TASK DESCRIPTION:
In the records below, find every line that contains "provides" and list it.

User interface change data
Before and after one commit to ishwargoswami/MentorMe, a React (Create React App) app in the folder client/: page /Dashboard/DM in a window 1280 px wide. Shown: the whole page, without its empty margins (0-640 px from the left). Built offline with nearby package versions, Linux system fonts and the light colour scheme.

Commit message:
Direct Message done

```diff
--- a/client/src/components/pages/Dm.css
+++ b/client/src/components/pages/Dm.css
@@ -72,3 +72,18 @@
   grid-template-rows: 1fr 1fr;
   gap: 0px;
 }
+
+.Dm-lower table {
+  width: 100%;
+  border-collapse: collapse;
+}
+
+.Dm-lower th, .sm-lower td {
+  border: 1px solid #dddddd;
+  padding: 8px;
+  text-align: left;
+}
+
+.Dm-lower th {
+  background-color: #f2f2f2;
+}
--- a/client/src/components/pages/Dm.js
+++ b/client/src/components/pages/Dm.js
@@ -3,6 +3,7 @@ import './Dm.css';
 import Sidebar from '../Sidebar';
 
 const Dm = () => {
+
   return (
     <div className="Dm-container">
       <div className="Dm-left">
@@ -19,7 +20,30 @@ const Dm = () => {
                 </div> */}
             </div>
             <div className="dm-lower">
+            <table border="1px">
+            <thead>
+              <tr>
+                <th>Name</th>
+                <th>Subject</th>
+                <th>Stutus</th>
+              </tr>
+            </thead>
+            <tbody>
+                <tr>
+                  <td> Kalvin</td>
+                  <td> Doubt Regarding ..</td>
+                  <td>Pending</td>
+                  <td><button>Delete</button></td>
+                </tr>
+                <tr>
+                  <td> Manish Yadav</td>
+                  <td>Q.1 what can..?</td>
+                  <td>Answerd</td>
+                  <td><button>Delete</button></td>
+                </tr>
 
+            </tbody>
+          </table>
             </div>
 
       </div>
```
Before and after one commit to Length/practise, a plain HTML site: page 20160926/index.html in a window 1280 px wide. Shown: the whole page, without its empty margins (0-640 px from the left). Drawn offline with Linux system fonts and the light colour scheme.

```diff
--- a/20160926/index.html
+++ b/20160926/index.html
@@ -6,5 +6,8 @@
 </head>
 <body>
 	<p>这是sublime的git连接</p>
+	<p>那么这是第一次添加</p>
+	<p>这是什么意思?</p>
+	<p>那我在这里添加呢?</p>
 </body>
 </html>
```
...
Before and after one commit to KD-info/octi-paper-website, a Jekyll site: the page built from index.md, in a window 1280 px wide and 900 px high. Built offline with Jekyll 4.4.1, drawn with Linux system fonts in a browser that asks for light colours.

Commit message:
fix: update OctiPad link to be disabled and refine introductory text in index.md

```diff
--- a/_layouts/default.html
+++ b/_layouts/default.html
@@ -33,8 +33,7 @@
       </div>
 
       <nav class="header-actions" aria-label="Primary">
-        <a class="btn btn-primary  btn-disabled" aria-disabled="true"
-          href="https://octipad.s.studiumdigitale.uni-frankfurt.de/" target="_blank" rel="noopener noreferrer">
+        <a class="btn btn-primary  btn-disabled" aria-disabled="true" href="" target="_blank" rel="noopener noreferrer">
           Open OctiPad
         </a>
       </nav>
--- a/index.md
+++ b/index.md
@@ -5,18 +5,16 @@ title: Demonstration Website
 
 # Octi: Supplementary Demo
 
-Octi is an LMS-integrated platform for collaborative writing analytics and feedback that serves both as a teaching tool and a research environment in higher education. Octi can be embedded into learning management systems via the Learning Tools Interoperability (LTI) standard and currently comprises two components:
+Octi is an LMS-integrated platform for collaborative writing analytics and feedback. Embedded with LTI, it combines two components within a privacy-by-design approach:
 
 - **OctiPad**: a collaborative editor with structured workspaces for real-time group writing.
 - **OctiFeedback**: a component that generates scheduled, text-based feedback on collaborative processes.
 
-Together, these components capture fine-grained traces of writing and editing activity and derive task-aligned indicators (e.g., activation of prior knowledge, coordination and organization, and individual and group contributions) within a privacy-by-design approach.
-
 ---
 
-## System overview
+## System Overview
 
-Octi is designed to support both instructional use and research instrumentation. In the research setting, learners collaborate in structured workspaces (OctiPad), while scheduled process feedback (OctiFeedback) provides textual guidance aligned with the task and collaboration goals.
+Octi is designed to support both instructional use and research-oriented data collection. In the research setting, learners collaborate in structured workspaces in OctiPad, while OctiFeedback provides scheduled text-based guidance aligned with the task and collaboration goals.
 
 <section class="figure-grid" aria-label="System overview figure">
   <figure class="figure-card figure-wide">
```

EXPECTED OUTPUT:
-Octi is designed to support both instructional use and research instrumentation. In the research setting, learners collaborate in structured workspaces (OctiPad), while scheduled process feedback (OctiFeedback) provides textual guidance aligned with the task and collaboration goals.
+Octi is designed to support both instructional use and research-oriented data collection. In the research setting, learners collaborate in structured workspaces in OctiPad, while OctiFeedback provides scheduled text-based guidance aligned with the task and collaboration goals.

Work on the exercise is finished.